- Internet access and electricity are strong, and while you won’t want to drink the tap water, potable water is easily accessible and cheap.
- Easily connect with other people teaching online within Thailand’s extensive expat community.
Morocco, in northern Africa, offers incredible cuisine, history, and culture, brought together by an incredibly cheap cost of living. The GDP per capita in Morocco is a mere $8,400, meaning your US Dollar is going to go extremely far. Spain is just across the Straight of Gibraltor, meaning training it across Europe is easily accessible. Cities such as Fez and Marrakesh offer strong café cultures with decent internet for working.
- Rent is incredibly cheap – land yourself a nice 1-bedroom apartment for $200-300/month.
- Meals are about $4-5 in a restaurant, add a pint of beer for $2.
- Internet is increasingly easy to find as cities such as Marrakesh and Fez see increases in online workers.

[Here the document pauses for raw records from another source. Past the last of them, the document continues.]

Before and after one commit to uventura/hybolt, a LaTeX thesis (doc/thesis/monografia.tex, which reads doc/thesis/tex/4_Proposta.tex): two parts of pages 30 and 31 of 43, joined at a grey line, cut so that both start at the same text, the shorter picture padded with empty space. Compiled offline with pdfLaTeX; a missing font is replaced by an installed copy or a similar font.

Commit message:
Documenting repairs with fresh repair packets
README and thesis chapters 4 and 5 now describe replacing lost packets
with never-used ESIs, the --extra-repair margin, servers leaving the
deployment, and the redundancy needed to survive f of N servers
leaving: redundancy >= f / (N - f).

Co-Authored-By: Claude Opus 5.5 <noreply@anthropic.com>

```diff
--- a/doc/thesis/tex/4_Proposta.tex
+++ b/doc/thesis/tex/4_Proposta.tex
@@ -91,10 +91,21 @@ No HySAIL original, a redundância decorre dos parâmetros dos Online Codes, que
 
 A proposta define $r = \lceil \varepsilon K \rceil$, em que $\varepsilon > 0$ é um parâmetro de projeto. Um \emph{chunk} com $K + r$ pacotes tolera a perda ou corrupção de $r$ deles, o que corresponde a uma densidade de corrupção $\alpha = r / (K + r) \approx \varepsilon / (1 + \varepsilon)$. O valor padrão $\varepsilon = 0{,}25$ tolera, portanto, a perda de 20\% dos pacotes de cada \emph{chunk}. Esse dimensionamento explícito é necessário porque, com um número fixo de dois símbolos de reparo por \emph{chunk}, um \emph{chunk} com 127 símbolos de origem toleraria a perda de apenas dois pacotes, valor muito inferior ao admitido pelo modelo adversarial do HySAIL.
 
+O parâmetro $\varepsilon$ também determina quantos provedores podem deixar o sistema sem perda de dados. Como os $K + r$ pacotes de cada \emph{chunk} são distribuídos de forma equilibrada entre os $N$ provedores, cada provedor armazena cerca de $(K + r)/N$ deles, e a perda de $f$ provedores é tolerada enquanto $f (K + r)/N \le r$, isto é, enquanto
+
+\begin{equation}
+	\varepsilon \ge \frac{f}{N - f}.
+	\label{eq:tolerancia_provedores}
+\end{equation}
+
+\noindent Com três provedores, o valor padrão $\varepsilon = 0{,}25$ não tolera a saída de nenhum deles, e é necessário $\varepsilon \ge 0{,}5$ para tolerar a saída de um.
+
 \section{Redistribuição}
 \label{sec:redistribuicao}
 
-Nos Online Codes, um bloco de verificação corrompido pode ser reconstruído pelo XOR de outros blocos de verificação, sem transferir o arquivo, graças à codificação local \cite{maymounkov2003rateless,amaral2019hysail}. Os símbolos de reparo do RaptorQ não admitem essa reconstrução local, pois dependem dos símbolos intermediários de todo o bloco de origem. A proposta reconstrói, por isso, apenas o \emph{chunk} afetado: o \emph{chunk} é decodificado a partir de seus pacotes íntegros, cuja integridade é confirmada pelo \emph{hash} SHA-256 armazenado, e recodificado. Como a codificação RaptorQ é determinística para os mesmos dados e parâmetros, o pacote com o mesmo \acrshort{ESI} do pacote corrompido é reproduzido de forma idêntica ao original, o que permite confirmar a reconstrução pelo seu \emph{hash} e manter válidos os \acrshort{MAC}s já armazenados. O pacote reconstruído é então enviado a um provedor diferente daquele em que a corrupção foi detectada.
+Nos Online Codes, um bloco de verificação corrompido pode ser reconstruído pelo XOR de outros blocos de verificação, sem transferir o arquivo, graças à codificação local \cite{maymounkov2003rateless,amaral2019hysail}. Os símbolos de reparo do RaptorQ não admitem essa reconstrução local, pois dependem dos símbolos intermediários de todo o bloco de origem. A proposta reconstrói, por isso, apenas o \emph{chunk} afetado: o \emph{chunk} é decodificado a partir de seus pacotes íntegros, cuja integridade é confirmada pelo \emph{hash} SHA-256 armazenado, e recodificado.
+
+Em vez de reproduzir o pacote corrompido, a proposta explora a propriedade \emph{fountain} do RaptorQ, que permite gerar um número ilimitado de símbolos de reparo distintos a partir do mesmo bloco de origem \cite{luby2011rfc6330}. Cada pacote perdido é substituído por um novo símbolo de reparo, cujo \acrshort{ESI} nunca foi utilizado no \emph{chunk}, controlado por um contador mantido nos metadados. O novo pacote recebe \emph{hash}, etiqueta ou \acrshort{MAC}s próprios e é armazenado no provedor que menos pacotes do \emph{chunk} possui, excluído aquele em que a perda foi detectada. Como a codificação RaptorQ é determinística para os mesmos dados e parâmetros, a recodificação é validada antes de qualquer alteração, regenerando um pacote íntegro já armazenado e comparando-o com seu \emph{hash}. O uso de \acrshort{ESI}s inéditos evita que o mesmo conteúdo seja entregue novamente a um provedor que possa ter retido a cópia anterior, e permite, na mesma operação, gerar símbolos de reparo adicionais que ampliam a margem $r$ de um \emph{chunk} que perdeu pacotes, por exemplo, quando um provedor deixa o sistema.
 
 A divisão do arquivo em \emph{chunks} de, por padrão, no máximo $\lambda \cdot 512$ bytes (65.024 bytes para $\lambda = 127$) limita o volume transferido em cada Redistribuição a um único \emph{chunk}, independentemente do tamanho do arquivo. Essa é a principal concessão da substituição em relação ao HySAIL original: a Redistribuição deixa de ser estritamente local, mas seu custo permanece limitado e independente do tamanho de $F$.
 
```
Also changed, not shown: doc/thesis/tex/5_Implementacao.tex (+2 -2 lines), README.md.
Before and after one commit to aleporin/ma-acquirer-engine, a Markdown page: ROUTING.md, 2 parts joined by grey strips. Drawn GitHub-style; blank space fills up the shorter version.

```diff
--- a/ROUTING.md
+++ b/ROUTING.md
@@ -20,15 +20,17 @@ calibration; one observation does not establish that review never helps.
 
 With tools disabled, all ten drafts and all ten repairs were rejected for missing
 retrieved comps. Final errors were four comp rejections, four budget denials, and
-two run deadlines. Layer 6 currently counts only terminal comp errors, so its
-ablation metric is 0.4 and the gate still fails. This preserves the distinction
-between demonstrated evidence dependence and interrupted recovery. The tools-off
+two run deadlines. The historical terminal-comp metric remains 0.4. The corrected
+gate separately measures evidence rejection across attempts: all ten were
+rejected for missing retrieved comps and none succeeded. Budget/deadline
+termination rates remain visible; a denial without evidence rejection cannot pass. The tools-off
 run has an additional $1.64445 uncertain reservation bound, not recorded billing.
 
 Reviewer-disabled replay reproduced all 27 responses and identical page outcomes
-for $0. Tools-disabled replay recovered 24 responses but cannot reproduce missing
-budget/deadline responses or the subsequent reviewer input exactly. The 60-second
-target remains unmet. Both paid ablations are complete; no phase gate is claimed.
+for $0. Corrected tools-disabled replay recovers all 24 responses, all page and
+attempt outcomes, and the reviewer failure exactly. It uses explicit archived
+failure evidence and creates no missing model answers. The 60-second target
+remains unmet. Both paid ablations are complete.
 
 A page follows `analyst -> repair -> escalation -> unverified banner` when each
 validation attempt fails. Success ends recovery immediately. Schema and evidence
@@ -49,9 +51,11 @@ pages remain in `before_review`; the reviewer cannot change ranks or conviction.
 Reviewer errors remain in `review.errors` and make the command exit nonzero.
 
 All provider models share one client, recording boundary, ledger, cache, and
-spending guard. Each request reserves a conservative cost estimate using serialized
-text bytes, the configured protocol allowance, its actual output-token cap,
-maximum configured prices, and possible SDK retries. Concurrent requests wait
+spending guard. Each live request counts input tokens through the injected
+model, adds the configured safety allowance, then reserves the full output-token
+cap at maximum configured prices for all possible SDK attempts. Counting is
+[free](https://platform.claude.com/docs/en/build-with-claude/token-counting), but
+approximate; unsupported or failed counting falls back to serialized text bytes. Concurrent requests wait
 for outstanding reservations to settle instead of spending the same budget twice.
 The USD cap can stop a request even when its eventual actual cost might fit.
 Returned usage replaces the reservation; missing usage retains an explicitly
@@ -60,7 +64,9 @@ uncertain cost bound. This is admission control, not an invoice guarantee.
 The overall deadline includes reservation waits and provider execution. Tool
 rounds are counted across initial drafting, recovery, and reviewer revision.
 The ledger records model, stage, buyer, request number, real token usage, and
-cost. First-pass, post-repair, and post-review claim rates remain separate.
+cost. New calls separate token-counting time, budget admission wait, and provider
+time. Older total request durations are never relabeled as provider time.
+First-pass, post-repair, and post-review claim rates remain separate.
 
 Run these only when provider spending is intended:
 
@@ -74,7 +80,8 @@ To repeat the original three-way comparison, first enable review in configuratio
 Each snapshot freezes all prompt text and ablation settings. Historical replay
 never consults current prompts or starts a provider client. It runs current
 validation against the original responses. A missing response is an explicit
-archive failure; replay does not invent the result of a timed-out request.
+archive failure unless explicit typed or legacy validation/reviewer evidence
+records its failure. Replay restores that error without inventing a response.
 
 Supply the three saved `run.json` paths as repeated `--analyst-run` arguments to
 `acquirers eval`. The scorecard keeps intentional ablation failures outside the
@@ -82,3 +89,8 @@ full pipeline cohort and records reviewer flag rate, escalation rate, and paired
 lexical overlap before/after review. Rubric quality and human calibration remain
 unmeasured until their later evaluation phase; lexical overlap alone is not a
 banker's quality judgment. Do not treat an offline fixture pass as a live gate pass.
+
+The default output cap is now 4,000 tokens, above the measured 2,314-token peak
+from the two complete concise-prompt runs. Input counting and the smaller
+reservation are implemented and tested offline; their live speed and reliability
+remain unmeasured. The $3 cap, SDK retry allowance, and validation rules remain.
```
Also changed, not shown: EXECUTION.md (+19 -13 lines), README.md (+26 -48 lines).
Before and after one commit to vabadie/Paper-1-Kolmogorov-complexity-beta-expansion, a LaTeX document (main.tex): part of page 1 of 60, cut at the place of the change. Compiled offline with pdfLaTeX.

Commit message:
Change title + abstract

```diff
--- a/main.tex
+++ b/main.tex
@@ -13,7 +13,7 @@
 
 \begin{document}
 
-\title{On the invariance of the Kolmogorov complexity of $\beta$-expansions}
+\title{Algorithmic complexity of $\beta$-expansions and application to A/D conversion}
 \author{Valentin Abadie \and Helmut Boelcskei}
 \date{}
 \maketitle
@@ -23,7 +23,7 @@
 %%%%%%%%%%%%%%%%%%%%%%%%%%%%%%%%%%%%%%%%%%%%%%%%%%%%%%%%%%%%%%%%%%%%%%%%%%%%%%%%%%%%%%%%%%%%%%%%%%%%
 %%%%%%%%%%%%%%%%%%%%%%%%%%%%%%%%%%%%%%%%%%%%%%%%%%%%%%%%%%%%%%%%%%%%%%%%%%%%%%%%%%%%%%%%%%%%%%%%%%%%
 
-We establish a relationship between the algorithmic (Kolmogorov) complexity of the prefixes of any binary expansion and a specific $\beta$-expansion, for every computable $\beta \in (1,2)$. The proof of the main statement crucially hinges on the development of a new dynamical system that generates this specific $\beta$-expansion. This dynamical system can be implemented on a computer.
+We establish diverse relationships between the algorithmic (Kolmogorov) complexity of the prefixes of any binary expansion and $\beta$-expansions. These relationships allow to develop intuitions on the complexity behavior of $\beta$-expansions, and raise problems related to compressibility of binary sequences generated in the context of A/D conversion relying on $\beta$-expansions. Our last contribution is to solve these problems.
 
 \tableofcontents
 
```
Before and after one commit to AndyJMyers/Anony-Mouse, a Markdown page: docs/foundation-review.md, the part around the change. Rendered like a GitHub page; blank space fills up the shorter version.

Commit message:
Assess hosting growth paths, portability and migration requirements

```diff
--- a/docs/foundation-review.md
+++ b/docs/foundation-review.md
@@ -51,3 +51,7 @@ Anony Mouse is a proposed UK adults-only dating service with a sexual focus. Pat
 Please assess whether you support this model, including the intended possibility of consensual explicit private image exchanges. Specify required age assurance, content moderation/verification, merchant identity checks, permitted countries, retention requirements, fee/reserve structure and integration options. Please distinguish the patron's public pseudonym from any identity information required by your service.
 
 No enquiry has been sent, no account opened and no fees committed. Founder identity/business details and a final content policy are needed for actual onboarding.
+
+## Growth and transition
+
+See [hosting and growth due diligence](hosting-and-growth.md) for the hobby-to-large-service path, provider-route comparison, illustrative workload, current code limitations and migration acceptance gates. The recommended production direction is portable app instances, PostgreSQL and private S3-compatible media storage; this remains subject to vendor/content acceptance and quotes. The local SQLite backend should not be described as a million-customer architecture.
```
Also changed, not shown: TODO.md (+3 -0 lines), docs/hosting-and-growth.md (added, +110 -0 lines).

There’s much more to Peru than the Inca Trail and Machu Picchu. An incredibly cheap cost of living in the thriving Lima District and its expansive metropolitan area offers good internet and variety of places to work from, delicious cuisine, and a dose of that legendary South American nightlife. If you’re looking to increase your spending power by 300% and live in South America, Peru is the place to be.
- Rent a nice 1-bedroom apartment for under $300-400/month.
- Live in a walkable area. Lima is huge, but by doing a little research and locating prime locations, having a car is not at all necessary.
- Eat dinner out for under $4 and give yourself more spending power to invest in your business.
Vietnam is an incredible place. From the streets of Hanoi and Ho Chi Minh City, filled with whizzing motorbikes and bustling city-life, to the budding entrepreneur and cultural scene in Danang and the nearby beaches of Hoi An, it is nearly impossible to bore yourself here. It’s also difficult to run yourself broke. The GDP per capita is $6,400. Food and drink are cheap – the street food culture is unbeatable – and internet is increasingly available in cafes.
- Year over year, Vietnam is becoming more friendly to entrepreneurs. Since 1986, when the country eased restrictions on the centrally-planned economy, citizens have taken the initiative to start private businesses and digital nomads are becoming more common, particularly in Ho Chi Minh City (Saigon, as it was formerly known).
- Rent a 1-bedroom apartment for under $450, cheaper if you’re not keen on top-notch location.
- Increase your spending power by 300% or more, particularly if you like to indulge in a bit of travel or find yourself a frequenter of happy hour meetups and dinner dates.
Have you found a country that should be on this list? Let us know – we’re always looking to make our articles as useful as possible.